It's always cute when NFL fans gag on the salary figures of their favorite commissioner, as if public perception of his job performance has the slightest to do with how his bosses view and pay him. (They viewed him well enough to pay out $34.1 million in 2014, according to the league's tax returns.)
You're absolutely right about Roger Goodell's inconsistent discipline. Your distaste of his Deflategate crusade is understood. And you're certainly justified in wondering why he would compare the risk of sitting on the couch to the risk of head injuries, as he did earlier this month an his annual Super Bowl news conference.
But in this case, you have to put aside what NFL owners clearly see as periphery issues and focus on what has really happened. What we've seen is a CEO paid for delivering significant revenue growth -- or, at least being in charge when it happened -- over a relatively short period of time. It's a continuation of the owners' delight with their 2011 collective bargaining agreement (CBA), an agreement that has helped their revenue soar --- and Goodell's compensation along with it.
Since Goodell shepherded in the CBA, ending an offseason lockout of players, league revenues have grown by about $800 million per year.
CNN Money projected total NFL revenues at $13 billion for 2015. They were at $9 billion around the time of the new CBA. Goodell's compensation has reflected that growth.
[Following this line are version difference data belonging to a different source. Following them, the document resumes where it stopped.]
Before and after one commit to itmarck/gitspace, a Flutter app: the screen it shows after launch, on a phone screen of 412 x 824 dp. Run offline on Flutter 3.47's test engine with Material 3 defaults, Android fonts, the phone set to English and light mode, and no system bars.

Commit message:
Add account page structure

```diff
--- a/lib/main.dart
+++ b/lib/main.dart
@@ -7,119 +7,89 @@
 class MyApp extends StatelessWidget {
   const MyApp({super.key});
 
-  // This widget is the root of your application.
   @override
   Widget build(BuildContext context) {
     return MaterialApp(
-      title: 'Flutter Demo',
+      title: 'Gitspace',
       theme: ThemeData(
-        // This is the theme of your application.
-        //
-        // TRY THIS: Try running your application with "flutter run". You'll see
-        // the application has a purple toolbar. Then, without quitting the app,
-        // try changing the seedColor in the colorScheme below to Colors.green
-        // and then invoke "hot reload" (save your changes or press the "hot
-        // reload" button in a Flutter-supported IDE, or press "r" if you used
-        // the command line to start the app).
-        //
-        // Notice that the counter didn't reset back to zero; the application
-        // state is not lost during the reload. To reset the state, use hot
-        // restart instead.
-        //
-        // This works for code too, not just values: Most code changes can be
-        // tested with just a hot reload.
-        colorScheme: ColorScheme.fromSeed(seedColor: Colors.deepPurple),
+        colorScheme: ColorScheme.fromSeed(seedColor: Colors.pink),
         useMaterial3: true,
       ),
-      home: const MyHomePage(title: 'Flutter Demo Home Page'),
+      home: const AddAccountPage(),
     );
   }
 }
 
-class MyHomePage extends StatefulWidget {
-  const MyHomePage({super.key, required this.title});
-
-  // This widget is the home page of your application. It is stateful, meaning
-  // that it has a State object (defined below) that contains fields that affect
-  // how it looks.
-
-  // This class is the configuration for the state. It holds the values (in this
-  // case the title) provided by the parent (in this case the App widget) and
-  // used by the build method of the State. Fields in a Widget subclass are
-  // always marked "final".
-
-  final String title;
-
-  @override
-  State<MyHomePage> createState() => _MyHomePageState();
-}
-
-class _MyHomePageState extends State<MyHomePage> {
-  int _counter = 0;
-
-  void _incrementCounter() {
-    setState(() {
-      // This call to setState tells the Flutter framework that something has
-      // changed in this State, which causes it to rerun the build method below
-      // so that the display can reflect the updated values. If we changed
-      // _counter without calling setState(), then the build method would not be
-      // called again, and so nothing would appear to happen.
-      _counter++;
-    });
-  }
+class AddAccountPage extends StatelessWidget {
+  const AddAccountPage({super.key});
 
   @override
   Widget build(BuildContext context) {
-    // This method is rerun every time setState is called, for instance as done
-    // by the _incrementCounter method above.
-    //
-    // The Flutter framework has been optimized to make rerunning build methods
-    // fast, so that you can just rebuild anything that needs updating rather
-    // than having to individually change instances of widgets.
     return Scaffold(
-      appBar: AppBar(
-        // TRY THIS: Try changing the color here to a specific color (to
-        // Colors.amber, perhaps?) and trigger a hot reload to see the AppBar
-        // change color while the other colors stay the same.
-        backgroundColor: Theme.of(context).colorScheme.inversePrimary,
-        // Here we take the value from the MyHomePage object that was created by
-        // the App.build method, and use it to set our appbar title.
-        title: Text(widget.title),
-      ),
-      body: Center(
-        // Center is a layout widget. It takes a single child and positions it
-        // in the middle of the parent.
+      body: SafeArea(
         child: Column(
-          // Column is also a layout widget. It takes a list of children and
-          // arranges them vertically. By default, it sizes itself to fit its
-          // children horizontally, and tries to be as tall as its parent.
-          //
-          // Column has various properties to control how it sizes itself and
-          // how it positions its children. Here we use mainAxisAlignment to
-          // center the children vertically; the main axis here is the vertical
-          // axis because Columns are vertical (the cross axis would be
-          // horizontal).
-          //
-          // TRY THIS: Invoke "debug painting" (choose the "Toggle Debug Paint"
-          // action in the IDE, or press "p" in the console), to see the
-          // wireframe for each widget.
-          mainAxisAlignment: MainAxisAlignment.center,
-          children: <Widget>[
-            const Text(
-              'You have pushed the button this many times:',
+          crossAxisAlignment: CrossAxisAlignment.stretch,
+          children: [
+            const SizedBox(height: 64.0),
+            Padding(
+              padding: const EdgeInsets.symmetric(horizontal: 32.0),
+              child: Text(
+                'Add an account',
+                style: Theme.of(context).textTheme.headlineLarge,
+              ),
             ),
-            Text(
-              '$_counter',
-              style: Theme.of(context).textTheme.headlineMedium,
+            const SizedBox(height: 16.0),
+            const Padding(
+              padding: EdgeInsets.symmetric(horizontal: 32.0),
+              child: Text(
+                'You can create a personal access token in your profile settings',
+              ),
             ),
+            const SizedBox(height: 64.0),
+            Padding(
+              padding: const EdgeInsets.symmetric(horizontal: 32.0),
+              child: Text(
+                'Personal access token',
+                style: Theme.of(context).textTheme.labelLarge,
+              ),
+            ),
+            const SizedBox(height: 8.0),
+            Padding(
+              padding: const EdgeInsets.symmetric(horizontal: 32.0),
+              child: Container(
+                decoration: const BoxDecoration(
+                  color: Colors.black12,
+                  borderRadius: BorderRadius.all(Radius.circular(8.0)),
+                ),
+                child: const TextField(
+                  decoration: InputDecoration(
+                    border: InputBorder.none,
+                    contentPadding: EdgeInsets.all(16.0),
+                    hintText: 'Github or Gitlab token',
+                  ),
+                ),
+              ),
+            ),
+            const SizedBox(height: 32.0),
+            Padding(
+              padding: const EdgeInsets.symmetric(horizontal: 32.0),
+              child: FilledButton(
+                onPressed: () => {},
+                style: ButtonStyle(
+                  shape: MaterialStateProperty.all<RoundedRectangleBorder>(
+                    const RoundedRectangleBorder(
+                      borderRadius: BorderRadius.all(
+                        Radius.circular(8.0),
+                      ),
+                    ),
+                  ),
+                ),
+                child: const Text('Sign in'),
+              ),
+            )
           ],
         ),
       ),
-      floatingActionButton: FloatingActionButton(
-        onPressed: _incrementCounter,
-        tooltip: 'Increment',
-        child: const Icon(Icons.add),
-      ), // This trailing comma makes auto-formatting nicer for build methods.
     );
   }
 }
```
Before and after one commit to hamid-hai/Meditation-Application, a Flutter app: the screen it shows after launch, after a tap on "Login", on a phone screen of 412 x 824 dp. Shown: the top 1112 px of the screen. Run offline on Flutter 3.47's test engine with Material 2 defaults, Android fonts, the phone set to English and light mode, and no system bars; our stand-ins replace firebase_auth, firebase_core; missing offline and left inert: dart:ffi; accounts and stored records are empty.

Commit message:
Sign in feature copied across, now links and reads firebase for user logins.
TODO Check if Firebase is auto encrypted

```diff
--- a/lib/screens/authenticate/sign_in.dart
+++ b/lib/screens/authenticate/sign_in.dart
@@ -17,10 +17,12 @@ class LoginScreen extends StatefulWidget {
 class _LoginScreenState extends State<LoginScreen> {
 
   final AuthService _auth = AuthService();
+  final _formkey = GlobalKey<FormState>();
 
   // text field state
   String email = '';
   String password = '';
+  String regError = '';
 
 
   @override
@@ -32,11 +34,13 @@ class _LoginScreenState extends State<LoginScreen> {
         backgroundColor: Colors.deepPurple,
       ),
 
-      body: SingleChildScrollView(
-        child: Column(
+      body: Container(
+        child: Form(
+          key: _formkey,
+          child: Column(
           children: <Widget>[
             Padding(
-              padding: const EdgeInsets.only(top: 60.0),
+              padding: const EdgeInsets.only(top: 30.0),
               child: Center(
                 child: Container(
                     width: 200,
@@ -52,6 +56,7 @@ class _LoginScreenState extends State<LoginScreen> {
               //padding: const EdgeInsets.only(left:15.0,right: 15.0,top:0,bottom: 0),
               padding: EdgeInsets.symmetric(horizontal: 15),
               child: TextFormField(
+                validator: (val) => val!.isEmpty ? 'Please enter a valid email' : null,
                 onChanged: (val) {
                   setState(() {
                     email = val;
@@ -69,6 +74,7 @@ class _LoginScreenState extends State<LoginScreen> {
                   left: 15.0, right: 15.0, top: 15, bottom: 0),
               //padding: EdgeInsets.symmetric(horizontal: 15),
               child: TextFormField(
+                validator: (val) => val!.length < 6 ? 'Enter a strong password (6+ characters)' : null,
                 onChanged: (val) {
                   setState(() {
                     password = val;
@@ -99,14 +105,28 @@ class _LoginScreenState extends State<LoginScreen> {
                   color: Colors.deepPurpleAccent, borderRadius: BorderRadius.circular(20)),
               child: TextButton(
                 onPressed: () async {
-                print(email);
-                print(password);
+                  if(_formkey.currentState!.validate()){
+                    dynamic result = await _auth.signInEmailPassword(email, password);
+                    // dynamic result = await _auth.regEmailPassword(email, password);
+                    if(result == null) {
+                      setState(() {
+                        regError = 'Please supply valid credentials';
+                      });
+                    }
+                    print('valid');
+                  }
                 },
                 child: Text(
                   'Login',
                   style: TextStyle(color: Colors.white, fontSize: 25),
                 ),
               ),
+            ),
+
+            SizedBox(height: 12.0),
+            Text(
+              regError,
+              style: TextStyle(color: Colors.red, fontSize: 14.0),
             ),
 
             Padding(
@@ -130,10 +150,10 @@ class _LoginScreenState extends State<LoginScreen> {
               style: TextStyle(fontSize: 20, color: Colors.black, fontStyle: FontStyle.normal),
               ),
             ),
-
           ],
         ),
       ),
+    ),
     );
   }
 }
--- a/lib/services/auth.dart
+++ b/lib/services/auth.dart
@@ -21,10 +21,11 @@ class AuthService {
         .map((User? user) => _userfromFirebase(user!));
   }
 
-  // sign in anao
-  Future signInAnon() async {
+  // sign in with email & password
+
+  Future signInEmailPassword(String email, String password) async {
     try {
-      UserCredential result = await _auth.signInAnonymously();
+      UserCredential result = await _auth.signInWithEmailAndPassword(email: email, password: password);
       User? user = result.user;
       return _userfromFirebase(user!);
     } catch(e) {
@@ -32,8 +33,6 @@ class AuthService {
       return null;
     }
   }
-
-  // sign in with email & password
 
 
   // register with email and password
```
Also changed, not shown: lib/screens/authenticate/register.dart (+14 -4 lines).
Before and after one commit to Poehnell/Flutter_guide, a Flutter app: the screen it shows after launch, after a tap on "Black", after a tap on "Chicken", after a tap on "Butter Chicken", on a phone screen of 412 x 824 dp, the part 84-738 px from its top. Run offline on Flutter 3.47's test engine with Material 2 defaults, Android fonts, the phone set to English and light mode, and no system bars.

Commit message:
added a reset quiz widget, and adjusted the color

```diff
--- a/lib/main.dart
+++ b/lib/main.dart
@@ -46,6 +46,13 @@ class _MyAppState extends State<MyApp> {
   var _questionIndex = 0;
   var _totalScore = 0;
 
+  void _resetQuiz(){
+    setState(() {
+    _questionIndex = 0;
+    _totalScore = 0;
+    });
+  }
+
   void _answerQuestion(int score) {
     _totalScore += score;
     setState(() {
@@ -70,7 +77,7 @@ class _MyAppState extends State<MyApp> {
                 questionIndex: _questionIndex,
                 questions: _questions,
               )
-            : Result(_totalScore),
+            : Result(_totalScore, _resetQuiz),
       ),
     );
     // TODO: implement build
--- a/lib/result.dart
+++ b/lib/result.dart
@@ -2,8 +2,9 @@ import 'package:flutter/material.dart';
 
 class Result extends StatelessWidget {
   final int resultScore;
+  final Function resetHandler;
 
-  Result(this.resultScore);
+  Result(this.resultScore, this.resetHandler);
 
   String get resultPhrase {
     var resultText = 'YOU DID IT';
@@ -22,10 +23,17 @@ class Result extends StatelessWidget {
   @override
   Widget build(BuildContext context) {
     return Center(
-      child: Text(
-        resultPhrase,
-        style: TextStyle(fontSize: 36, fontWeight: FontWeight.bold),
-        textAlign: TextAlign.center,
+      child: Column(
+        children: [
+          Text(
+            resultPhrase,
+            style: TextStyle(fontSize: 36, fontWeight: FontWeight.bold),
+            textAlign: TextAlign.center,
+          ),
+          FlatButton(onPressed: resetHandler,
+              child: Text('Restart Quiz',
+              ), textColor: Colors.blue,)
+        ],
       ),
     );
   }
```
In addition, former NFL player Sean Gilbert -- who lost a vote last year to be the executive director of the NFL Players Association -- has calculated that the CBA will short players $10 billion that they would have received under the previous CBA. Instead, according to Gilbert, that money will shift to owners.
From 2006-10, Goodell received $38 million in compensation, including $11.6 million in 2010. After the CBA was approved, giving the league 10 years of relative cost certainty, his salary more than doubled to $29.5 million in 2011. In fact, during the first four years of the CBA, Goodell has received $142 million -- mostly in bonuses.
You might not like it, or agree with it, or be able to so much as conceive of earning $142.7 million to be the commissioner of football. Even President Obama struggles with it, having told GQ Magazine last fall that "I cannot believe that the commissioner of football gets paid $44 million a year," referring to Goodell's 2012 salary.
But Obama understands why -- "They’re making a profit," he said, "and I think that's what the owners are most concerned with" -- and so should you. It's easier to understand than it is to accept, but so it goes with life.
Alas, we won't be able to conduct this fun exercise again. The league office is converting its status from tax-exempt to taxable, and thus will no longer be required to make its tax return public. None of us -- not even the President of the United States -- will have to stress out over it any longer. Money begets money, at least when you're in charge.